As children grow, they gain ever-increasing command of the ability to communicate well with others through speaking, listening, reading and writing. Challenging activities are incorporated into our daily program to help develop language skills, active listening, phonological awareness and emergent reading and writing skills essential for success in school and in later life.
The math activities built into our curriculum help develop important foundational skills such as observing features, organizing information, comparing attributes and identifying relationships. Over time, children learn the tools and vocabulary of mathematics, such as yardstick, height and feet, and ultimately explore complex concepts such as the three-dimensionality of cubes and spheres.
Children are born scientists, inventors and naturalists. Our program encourages children to experiment, ask questions, devise possible answers and put their theories to the test. Our science curriculum examines not only the natural world of plants and animals, but also introduces elementary concepts in chemistry, such as liquid, gas and solid, and in physics, such as pulleys, levers and other simple machines.
Children are deeply interested in the people in their world –– the people in their families, the work that neighbors do and their own place in the community. The dramatic play center allows children to explore these various roles and the contributions that each makes to the world. Social studies also involves helping children make rules for the classroom, learn to appreciate different points of view, treat others as they wish to be treated and become members of a caring classroom community.
The inner joy expressed through art, music and drama is important to children’s development. In addition to being intrinsically pleasurable, these activities allow children to express what they know and how they feel. Our program encourages children to create their own works of art, emphasizing the process of creating, rather than the product that is created.

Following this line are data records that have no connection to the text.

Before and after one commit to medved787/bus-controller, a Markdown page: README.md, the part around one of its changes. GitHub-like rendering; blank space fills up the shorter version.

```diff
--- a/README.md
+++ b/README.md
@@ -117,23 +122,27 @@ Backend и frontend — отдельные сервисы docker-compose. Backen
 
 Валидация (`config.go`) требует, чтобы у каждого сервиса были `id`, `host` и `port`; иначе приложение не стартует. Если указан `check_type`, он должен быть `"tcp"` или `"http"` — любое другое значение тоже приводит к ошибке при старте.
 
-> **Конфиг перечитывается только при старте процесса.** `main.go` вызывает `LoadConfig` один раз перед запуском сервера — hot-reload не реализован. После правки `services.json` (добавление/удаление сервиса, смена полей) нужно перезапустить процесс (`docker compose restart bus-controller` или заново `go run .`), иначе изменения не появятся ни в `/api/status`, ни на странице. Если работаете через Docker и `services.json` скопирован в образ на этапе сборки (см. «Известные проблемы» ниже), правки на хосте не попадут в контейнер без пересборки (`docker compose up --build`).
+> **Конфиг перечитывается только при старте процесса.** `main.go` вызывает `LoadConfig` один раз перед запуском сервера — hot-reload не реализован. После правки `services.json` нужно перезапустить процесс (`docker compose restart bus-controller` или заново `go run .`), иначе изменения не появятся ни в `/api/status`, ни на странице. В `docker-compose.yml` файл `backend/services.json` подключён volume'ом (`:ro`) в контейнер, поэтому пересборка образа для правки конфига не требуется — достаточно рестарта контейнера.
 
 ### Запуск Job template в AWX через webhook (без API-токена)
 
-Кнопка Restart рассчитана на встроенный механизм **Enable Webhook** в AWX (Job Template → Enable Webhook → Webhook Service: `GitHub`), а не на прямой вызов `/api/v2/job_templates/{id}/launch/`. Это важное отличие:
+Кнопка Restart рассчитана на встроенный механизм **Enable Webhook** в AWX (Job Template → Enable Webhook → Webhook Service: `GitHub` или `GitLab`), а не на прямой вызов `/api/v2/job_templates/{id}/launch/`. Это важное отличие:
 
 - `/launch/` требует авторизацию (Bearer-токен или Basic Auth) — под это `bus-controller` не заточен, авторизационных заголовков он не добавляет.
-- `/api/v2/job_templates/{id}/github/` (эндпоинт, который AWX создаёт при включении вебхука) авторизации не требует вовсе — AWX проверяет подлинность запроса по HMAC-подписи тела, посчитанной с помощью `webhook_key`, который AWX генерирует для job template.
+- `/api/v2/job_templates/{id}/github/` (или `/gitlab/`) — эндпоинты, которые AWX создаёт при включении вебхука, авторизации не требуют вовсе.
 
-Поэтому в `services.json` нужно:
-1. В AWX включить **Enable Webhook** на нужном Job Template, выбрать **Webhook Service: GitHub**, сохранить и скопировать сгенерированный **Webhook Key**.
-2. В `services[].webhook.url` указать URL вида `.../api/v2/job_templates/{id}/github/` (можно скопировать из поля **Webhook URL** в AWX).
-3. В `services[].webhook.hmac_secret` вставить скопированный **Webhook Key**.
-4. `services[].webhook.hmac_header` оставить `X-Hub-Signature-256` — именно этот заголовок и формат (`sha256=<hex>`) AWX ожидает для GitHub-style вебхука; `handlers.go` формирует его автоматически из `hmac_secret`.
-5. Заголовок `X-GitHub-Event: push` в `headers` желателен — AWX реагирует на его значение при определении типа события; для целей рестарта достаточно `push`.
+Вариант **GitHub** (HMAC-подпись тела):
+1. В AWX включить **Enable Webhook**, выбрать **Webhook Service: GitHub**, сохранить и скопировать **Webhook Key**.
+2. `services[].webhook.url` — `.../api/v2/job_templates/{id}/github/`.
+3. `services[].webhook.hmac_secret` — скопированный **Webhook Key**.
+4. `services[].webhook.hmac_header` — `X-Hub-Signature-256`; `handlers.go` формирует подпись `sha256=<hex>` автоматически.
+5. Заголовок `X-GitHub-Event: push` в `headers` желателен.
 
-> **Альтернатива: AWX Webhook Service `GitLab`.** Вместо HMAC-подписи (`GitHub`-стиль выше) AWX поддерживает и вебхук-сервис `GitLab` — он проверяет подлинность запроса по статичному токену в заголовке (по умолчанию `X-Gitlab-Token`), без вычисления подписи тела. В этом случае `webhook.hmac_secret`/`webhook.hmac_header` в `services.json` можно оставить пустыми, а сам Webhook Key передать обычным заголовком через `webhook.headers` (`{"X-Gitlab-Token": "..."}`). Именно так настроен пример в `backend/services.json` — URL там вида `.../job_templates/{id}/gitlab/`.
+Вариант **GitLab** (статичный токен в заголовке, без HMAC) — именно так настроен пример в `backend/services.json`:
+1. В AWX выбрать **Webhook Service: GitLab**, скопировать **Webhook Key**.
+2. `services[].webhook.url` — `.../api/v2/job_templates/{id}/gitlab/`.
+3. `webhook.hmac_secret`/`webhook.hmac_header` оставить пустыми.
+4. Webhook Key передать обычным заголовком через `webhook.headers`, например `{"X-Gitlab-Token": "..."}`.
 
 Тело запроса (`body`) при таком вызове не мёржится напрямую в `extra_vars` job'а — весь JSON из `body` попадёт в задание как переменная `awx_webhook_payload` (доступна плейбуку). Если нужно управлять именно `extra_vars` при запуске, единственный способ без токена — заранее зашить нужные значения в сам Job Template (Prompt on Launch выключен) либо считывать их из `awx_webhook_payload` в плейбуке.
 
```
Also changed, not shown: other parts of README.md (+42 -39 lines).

Children use the tools of technology to solve problems, to entertain and to inform. Computers and iPads provide resources to find information, inclined planes serve as ramps for model cars and listening media promote emergent listening and reading skills. Children must learn to use technology efficiently and effectively as future citizens of an increasingly complex world.